As such, Dignity Health received fair market value compensation from CenCal for services actually provided to this vulnerable population, and maintains all reimbursements were properly received.
Dignity Health entered into the settlement agreement with the United States and State of California to resolve the matter without the expense of litigation, and without admitting any liability."
Tenet Healthcare Corporation issued the following statement:
"We stand behind the efforts of our team to serve the Medi-Cal population in San Luis Obispo and Santa Barbara counties, California. Sierra Vista Regional Medical Center and Twin Cities Community Hospital strongly deny the allegations but resolved this matter to avoid the expense and distraction of further litigation. The hospitals used the Medi-Cal funds received from CenCal Health to serve Medi-Cal beneficiaries as intended.
Sierra Vista and Twin Cities remain committed to full compliance with all California and federal healthcare program requirements. Our hospitals and dedicated care teams remain committed to providing high quality care to Medi-Cal patients in our community."
“Every day, Medi-Cal provides support for Californians in need of essential healthcare, and when companies take advantage of this system at the expense of patients, they must be held accountable.”
California Attorney General Rob Bonta
John Commins is a content specialist and online news editor for HealthLeaders, a Simplify Compliance brand.

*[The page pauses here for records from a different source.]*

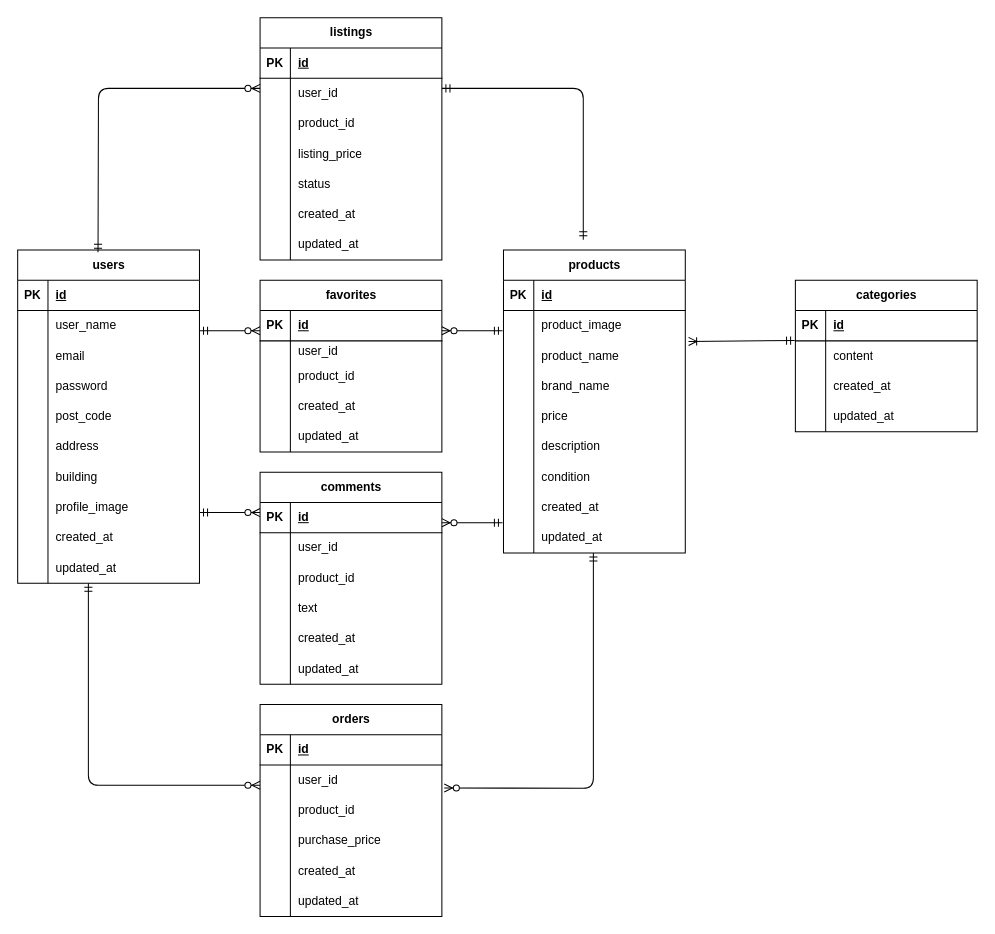
This is er.drawio from sa-0117/flea-market-app, a draw.io file, before an edit. Source tidied: cells renumbered, new cells numbered last; positions are measured from the earlier drawing's top-left corner, leaving out a move shared by most shapes. Both pictures are drawn from the tidied source at 101%, with x=0, y=0 at pixel (17, 17).
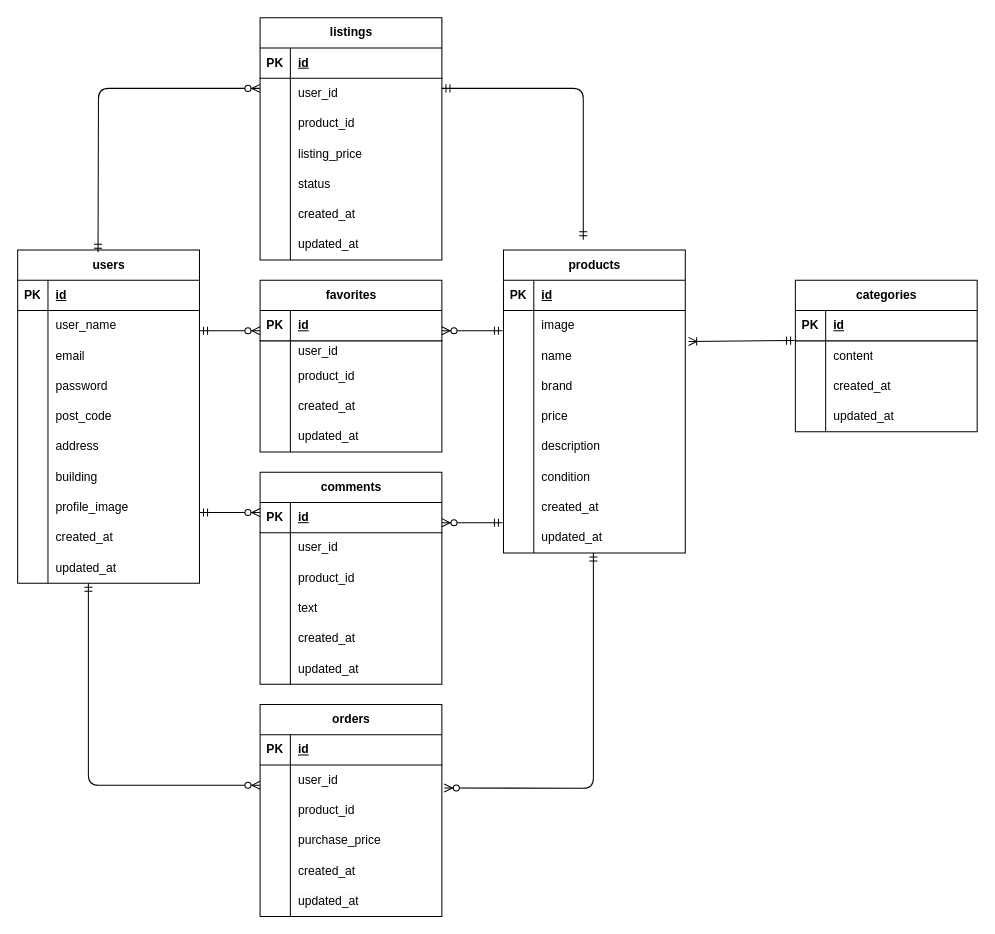
Above is the later version.

The change refers to these unchanged cells:
```xml
<mxCell id="37" style="shape=tableRow;horizontal=0;startSize=0;swimlaneHead=0;swimlaneBody=0;fillColor=none;top=0;left=0;right=0;bottom=0;" parent="33" vertex="1">
  <mxGeometry y="60" width="180" height="30" as="geometry" />
</mxCell>
<mxCell id="40" style="shape=tableRow;horizontal=0;startSize=0;swimlaneHead=0;swimlaneBody=0;fillColor=none;points=[[0,0.5],[1,0.5]];portConstraint=eastwest;top=0;left=0;right=0;bottom=0;" parent="33" vertex="1">
  <mxGeometry y="90" width="180" height="30" as="geometry" />
</mxCell>
<mxCell id="43" style="shape=tableRow;horizontal=0;startSize=0;swimlaneHead=0;swimlaneBody=0;fillColor=none;top=0;left=0;right=0;bottom=0;" parent="33" vertex="1">
  <mxGeometry y="120" width="180" height="30" as="geometry" />
</mxCell>
```

The edit, as a diff of the source:
```diff
@@
-    <mxCell id="39" value="product_image" style="shape=partialRectangle;fillColor=none;top=0;left=0;bottom=0;right=0;align=left;spacingLeft=6;overflow=hidden;whiteSpace=wrap;html=1;" parent="37" vertex="1">
+    <mxCell id="39" value="image" style="shape=partialRectangle;fillColor=none;top=0;left=0;bottom=0;right=0;align=left;spacingLeft=6;overflow=hidden;whiteSpace=wrap;html=1;" parent="37" vertex="1">
       <mxGeometry x="30" width="150" height="30" as="geometry" />
     </mxCell>
@@
-    <mxCell id="42" value="product_name" style="shape=partialRectangle;fillColor=none;top=0;left=0;bottom=0;right=0;align=left;spacingLeft=6;overflow=hidden;whiteSpace=wrap;html=1;" parent="40" vertex="1">
+    <mxCell id="42" value="name" style="shape=partialRectangle;fillColor=none;top=0;left=0;bottom=0;right=0;align=left;spacingLeft=6;overflow=hidden;whiteSpace=wrap;html=1;" parent="40" vertex="1">
       <mxGeometry x="30" width="150" height="30" as="geometry" />
     </mxCell>
@@
-    <mxCell id="45" value="&lt;span style=&quot;color: rgb(0, 0, 0);&quot;&gt;brand_name&lt;/span&gt;" style="shape=partialRectangle;fillColor=none;top=0;left=0;bottom=0;right=0;align=left;spacingLeft=6;overflow=hidden;whiteSpace=wrap;html=1;" parent="43" vertex="1">
+    <mxCell id="45" value="&lt;span style=&quot;color: rgb(0, 0, 0);&quot;&gt;brand&lt;/span&gt;" style="shape=partialRectangle;fillColor=none;top=0;left=0;bottom=0;right=0;align=left;spacingLeft=6;overflow=hidden;whiteSpace=wrap;html=1;" parent="43" vertex="1">
       <mxGeometry x="30" width="150" height="30" as="geometry" />
     </mxCell>
```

The settlements resolve allegations that Dignity, Twin Cities and Sierra Vista knowingly submitted false claims to Medi-Cal for "enhanced services" provided for the adult expansion patients between Feb. 1, 2015, and June 30, 2016, and that Twin Cities and Sierra Vista provided for those patients between Jan. 1, 2014, and April 30, 2015.
Tenet and Dignity deny any wrongdoing, but say they settled to avoid costly and lengthy litigation.